Spokesman Bill Brooks said the employee’s sign, posted on government property in newly built federal employee housing, “does not reflect the opinion of this agency. We respect all people regardless of their culture, nationality or origin.”
A woman who identified herself as a guest at an adjacent home told El Diario de El Paso that the employee was even asking children, “Are you a U.S. citizen?”
She posted a Facebook photo late on Halloween showing small children, one in a clown costume and skull mask, walking past the sign carrying plastic pumpkins for candy. Other agents were upset, she said.
Alex Licon of Presidio forwarded a different photo of the sign to a Midland-Odessa TV station.
“Presidio is a small border town and 99 percent of the population is Hispanic, so this is something I have never seen,” he wrote in an online message.
96 percentage of school-age children in Presidio who are Hispanic.
(Actually, Presidio is 94 percent Hispanic. The school-age population is 96 percent Hispanic.)
“It’s sad to see this in my town,” he wrote.
After El Paso and Midland-Odessa reporters picked up on the story, Presidio Mayor John Ferguson reacted by midday Sunday.
Halloween, he wrote on Facebook, is “always a fun day … we share it with any kids from Mexico.”

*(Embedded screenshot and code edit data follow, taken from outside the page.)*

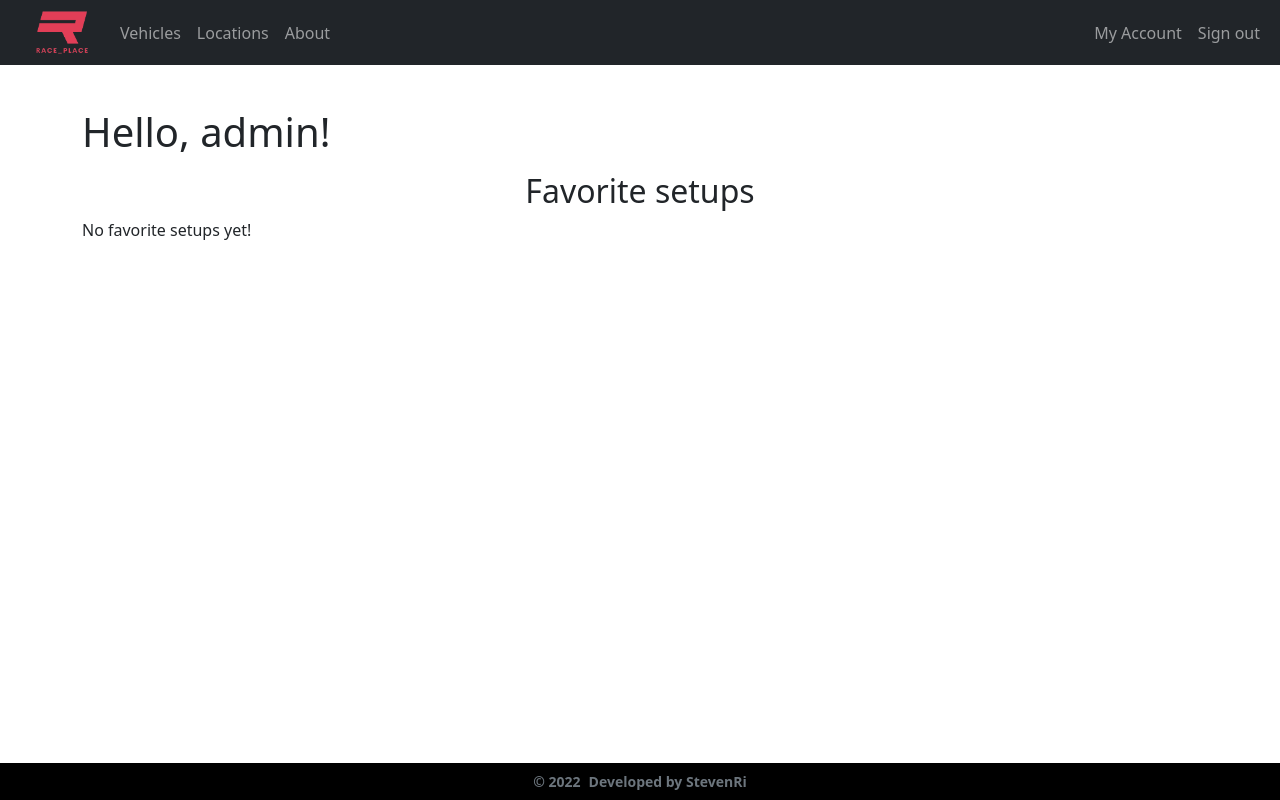
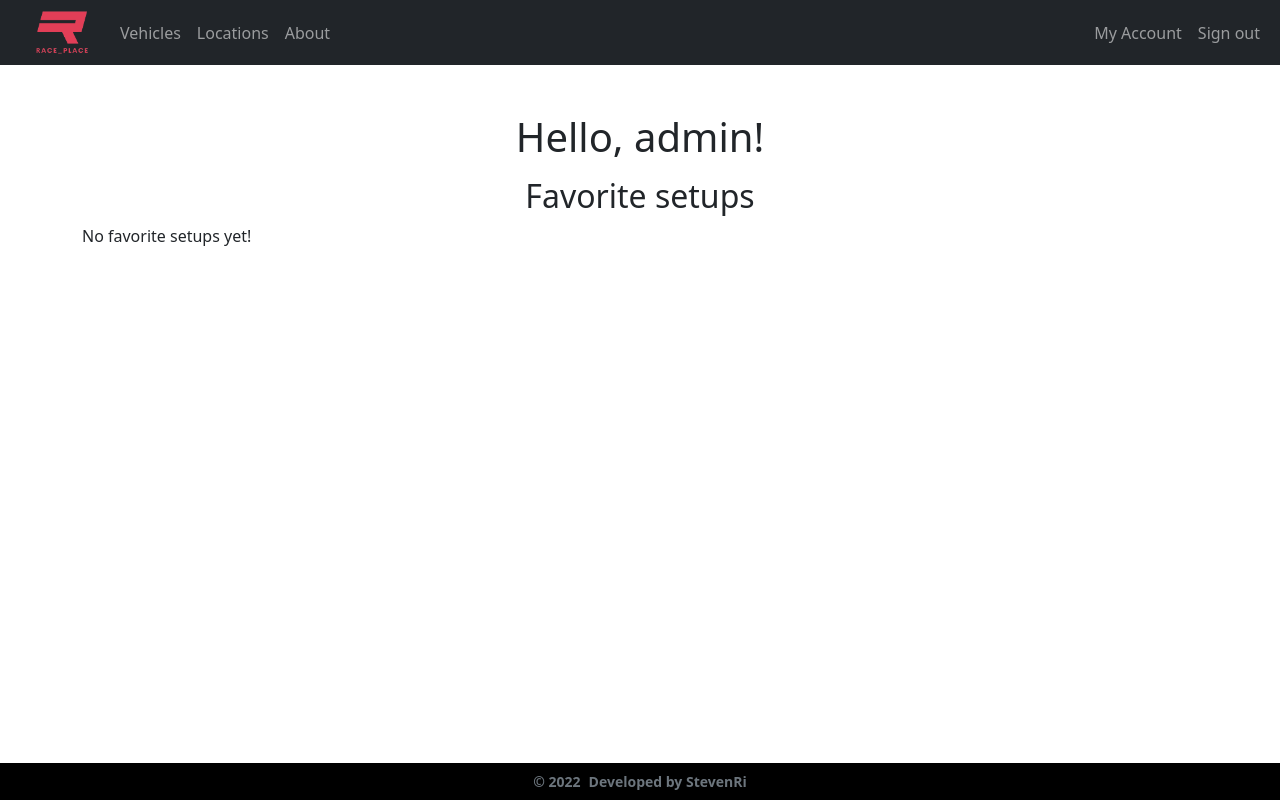
Before and after one commit to StevenRis/CS50-Final-Project, a Flask app: page /account in a window 1280 px wide. Run offline with Flask 2, Linux system fonts and the light colour scheme; a user stored in the database is signed in; data comes from the database, SQL or seed files in the repository; both versions use the stored data as it was after the commit.

Commit message:
refactor: fix bg img of home page; add flash message to account page

```diff
--- a/app.py
+++ b/app.py
@@ -102,7 +102,8 @@ def show_fav_setups(model, location):
 
     else:
         # Get
-        return redirect("/account")
+        flash('There is no such setup!')
+        return redirect("/apology")
 
 
 
--- a/static/sass/_index.scss
+++ b/static/sass/_index.scss
@@ -1,18 +1,16 @@
 .hero {
-    position: relative;
-    width: 100%;
-    height: 94vh;
-    background-color: $black;
+    display: flex;
+    flex: 1 1 auto;
+    flex-direction: column;
     background-image: url(/static/images/background/main-mobile.jpg);
     background-position: center;
     background-repeat: no-repeat;
     background-size: cover;
 
-    .hero-title {
+        .hero-title {
         position: absolute;
-        top: 5%;
+        top: 20%;
         left: 52%;
-        margin-top: 10px;
         transform: translate(-50%);
         z-index: 2;
     }
@@ -29,7 +27,6 @@
         .hero-title {
             top: 10%;
             left: 70%;
-            width: 220px;
             margin-top: 50px;
         }
     }
--- a/static/sass/style.scss
+++ b/static/sass/style.scss
@@ -8,21 +8,25 @@
 @import 'apology';
 
 html, body {
-    height: 100%;
+    margin: 0;
+    padding: 0;
+}
+
+nav {
+    z-index: 99;
 }
 
 .wrapper-container {
+    height: 100vh;
+}
+
+.wrapper-container, .main, .content {
     display: flex;
     flex-direction: column;
-    min-height: 100%;
 }
 
-.main {
+.main, .content {
     flex: 1 1 auto;
-}
-
-footer, #content {
-    display: none;
 }
 
 .footer {
@@ -36,7 +40,3 @@ footer, #content {
         text-decoration: none;
     }
 }
-
-#content {
-    margin-top: 60px;
-}
--- a/templates/account.html
+++ b/templates/account.html
@@ -6,7 +6,7 @@
 
 {% block main %}
     <div class="container">
-        <div class="user-data pt-5">
+        <div class="user-data pt-5 text-center">
             <h1>Hello, {{ username }}!</h1>
         </div>
         <div class="container-fluid mt-3">
--- a/templates/layout.html
+++ b/templates/layout.html
@@ -22,7 +22,7 @@
   <body>
     <div class="wrapper-container">
       <header class="header">
-        <nav class="navbar fixed-top navbar-expand-sm bg-dark navbar-dark">
+        <nav class="navbar navbar-expand-sm bg-dark navbar-dark">
           <div class="container-fluid">
             <a class="nav-link active" href="/">
               <img src="{{ url_for('static', filename='images/logo/raceplace_logo.png') }}" alt="Logo race place" style="width: 100px" class="rounded-pill">
@@ -31,7 +31,6 @@
               <span class="navbar-toggler-icon"></span>
             </button>
             <div class="collapse navbar-collapse" id="collapsibleNavbar">
-
               <!-- Check user is logged in -->
               {% if session["user_id"] %}
               <ul class="navbar-nav">
@@ -45,7 +44,6 @@
                   <a class="nav-link" href="{{ url_for('about') }}">About</a>
                 </li>
               </ul>
-
               <ul class="navbar-nav ms-auto">
                 <li class="nav-item">
                   <a class="nav-link" href="{{ url_for('account') }}">My Account</a>
@@ -54,9 +52,7 @@
                   <a class="nav-link" href="{{ url_for('logout')}}">Sign out</a>
                 </li>
               </ul>
-
               {% else %}
-
               <ul class="navbar-nav">
                 <li class="nav-item">
                   <a class="nav-link" href="{{ url_for('cars')}}">Vehicles</a>
@@ -76,25 +72,23 @@
                   <a class="nav-link" href="{{ url_for('login') }}">Sign In</a>
                 </li>
               </ul>
-
               {% endif %}
             </div>
           </div>
         </nav>
-
+        <div>
+          {% if get_flashed_messages() %}
+          <div class="alert alert-primary mb-0 text-center" role="alert">
+            {{ get_flashed_messages() | join(" ") }}
+          </div>
+          {% endif %}
+        </div>
       </header>
-
       <main class="main">
         <div id="loading" class="container-fluid text-center">
           <div class="spinner-border"></div>
         </div>
-        <div id="content">
-          {% if get_flashed_messages() %}
-          <div class="alert alert-primary mb-0 text-center flash-message" role="alert">
-            {{ get_flashed_messages() | join(" ") }}
-          </div>
-          {% endif %}
-
+        <div class="content">
           {% block main %}{% endblock %}
         </div>
         <div class="goTopButton">
@@ -102,7 +96,6 @@
           <div class="bar2"></div>
         </div>
       </main>
-
       <footer class="footer small text-muted">
         <div class="d-flex align-items-center justify-content-center py-2">
           <div class="d-flex">
```
Also changed, not shown: static/css/style.css (+15 -18 lines), database.db, static/css/compressed/style.min.css, 2 other files.
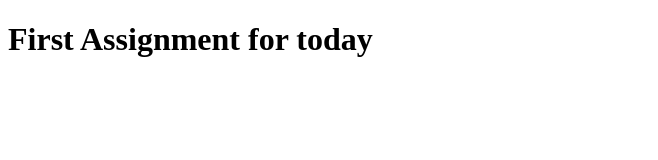
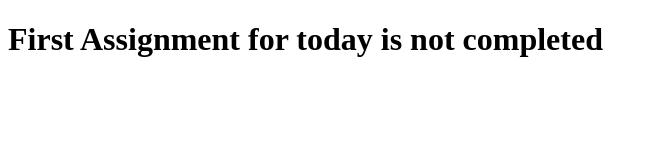
Before and after one commit to rahilnawab/Test_case, a plain HTML site: page index.html in a window 1280 px wide. Shown: the whole page, without its empty margins (0-658 px from the left). Drawn offline with Linux system fonts and the light colour scheme.

Commit message:
changes made

```diff
--- a/index.html
+++ b/index.html
@@ -6,6 +6,6 @@
     <title>My Assignment</title>
   </head>
   <body>
-    <h1>First Assignment for today</h1>
+    <h1>First Assignment for today is not completed</h1>
   </body>
 </html>
```
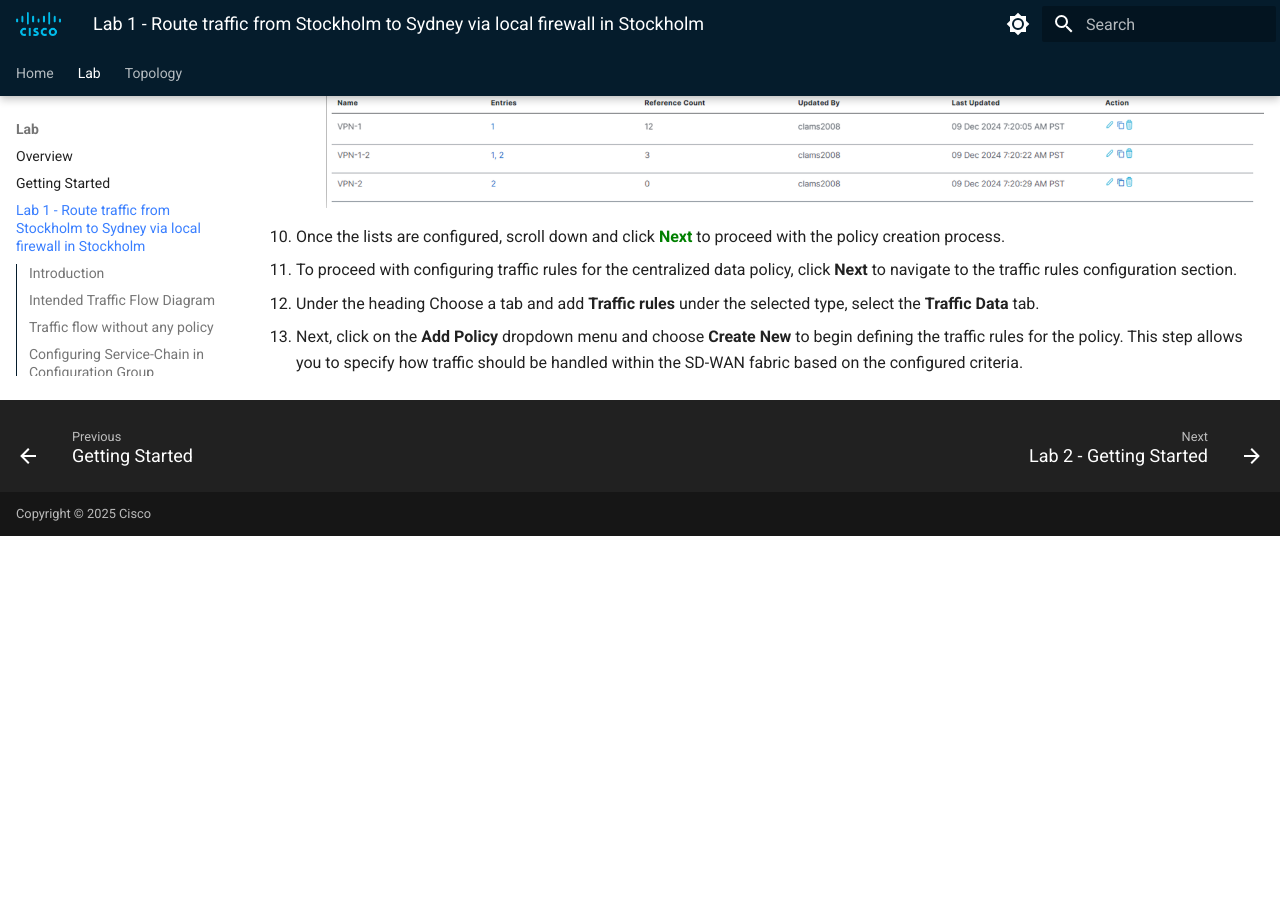
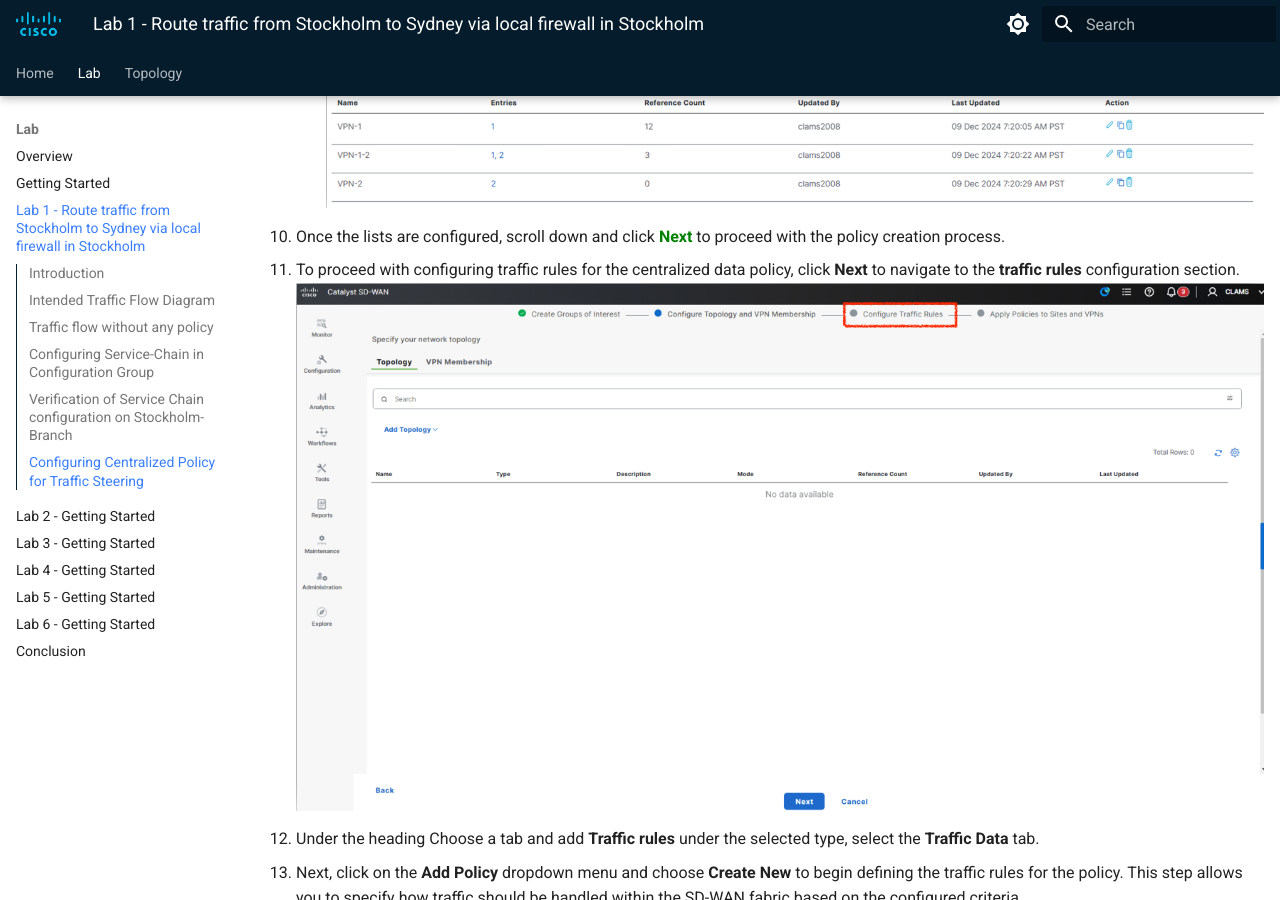
Before and after one commit to ciscodocs/ltrent-2008-clemea25, an MkDocs documentation site: the page built from docs/lab1_getting_started.md, in a window 1280 px wide and 900 px high, scrolled down 17272 px. Built offline with MkDocs 1.6.1 and Material for MkDocs 9.7.7, drawn with Linux system fonts in a browser that asks for light colours; before the commit the page ends 17808 px from its top, so only the background shows below that.

Commit message:
Scenario-1 guide

```diff
--- a/docs/lab1_getting_started.md
+++ b/docs/lab1_getting_started.md
@@ -243,7 +243,8 @@ Next, we will configure a centralized data policy to ensure that traffic initiat
       3. Add VPN: <font color="orange">1</font>
    ![Adding VPN List](./assets/S-1-figure-28.png){ .off-glb .small .center }
    3. Once the lists are configured, scroll down and click **<font color="green">Next</font>** to proceed with the policy creation process.
-5. To proceed with configuring traffic rules for the centralized data policy, click **Next** to navigate to the traffic rules configuration section.
+5. To proceed with configuring traffic rules for the centralized data policy, click **Next** to navigate to the **traffic rules** configuration section.
+   ![Traffic Rules](./assets/S-1-figure-29.png){ .off-glb .small .center }
 6. Under the heading Choose a tab and add **Traffic rules** under the selected type, select the **Traffic Data** tab.
 7. Next, click on the **Add Policy** dropdown menu and choose **Create New** to begin defining the traffic rules for the policy.
    This step allows you to specify how traffic should be handled within the SD-WAN fabric based on the configured criteria.
```
Also changed, not shown: docs/assets/S-1-figure-29.png (added), docs/assets/S-1-figure-30.png (added).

“ … I always cherish being able to experience the many festive occasions in our sister city of Ojinaga. … No one has ever told me I couldn't be a part of the celebration on these days in Mexico because I am a U.S. citizen,” he wrote
Ojinaga, Chihuahua, is the larger of the twin border cities, but the combined total population is only about 30,000.
Ferguson wrote that everyone in Presidio should “treat visitors with open hearts and open arms, as we would hope they would do the same for us.”
I guess he’s not planning to run for higher office.